In his statement to the US Bishops, Pope Francis lamented the disunity of the USCCB, “The hurt caused by these sins and crimes has also deeply affected the communion of bishops, and generated not the sort of healthy and necessary disagreements and tensions found in any living body, but rather division and dispersion (cf. Mt 26:31)…Let us try to break the vicious circle of recrimination, undercutting and discrediting, by avoiding gossip and slander in the pursuit of a path of prayerful and contrite acceptance of our limitations and sins, and the promotion of dialogue, discussion and discernment.”
The pope would continue that the crisis offered a chance at a new way of management, that “Loss of credibility calls for a specific approach, since it cannot be regained by issuing stern decrees or by simply creating new committees or improving flow charts.” He continued, “This collegial awareness of our being sinners in need of constant conversion, albeit deeply distressed and pained by all that that has happened, allows us to enter into affective communion with our people…This approach demands of us the decision to abandon a modus operandi of disparaging, discrediting, playing the victim or the scold in our relationships…It will also aid in the search for suitable measures free of false premises or rigid formulations no longer capable of speaking to or stirring the hearts of men and women in our time.”
The pope’s statements, read aloud today, come after an intervention by the Vatican calling for a delay in a vote addressing the sex abuse crisis, during the USCCB Conference in Baltimore this past November. This direct intervention seemed a surprise for many of the bishops in attendance—including its President, Cardinal Daniel DiNardo, who was visibly flustered while reading this directive aloud. Cardinal Blase Cupich, however, responded to the Vatican’s call with what seemed to be prepared statements.
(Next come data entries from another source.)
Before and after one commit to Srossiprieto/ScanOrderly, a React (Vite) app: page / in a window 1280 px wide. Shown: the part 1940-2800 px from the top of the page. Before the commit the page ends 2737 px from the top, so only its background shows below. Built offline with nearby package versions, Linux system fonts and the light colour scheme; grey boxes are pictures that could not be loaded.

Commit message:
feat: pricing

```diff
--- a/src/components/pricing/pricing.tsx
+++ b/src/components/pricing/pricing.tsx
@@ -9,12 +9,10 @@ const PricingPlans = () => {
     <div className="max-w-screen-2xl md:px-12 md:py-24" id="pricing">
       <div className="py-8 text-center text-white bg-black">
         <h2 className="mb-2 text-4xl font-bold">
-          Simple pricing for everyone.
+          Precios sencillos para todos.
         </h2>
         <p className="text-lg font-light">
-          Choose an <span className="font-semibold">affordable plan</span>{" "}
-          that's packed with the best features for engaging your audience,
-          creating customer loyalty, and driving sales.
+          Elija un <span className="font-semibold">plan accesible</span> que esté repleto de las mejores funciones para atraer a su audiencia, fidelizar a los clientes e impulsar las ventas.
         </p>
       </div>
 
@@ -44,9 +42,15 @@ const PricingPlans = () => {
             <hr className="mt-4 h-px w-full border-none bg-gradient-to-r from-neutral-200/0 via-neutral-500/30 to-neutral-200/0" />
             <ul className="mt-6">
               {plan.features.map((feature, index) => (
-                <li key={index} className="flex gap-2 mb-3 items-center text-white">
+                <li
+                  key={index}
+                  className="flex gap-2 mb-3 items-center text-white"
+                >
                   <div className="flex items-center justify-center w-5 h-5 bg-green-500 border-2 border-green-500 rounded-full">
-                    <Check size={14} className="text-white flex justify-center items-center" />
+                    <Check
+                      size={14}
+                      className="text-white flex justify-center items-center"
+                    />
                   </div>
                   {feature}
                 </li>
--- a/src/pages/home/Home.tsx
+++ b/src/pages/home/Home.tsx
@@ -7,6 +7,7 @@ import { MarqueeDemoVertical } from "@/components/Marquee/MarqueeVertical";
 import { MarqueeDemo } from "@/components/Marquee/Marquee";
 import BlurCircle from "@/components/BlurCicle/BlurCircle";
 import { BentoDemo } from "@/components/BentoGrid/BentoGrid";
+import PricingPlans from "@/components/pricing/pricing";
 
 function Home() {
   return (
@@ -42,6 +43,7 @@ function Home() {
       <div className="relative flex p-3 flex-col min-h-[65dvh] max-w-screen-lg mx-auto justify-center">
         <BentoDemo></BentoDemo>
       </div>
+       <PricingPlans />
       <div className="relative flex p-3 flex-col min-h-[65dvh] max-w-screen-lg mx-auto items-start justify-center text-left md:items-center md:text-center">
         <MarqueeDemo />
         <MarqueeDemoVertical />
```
Such a prescience, if true, indicates a fissure in the unity of the US Bishops council—one clearly recognized by the Holy See.
With little addressed by Pope Francis on direct clerical accountability—or even origin of the sex abuse crisis in the Church, the question now stands, what—if any—practical results will come from the February Summit on Sex Abuse, in the Vatican?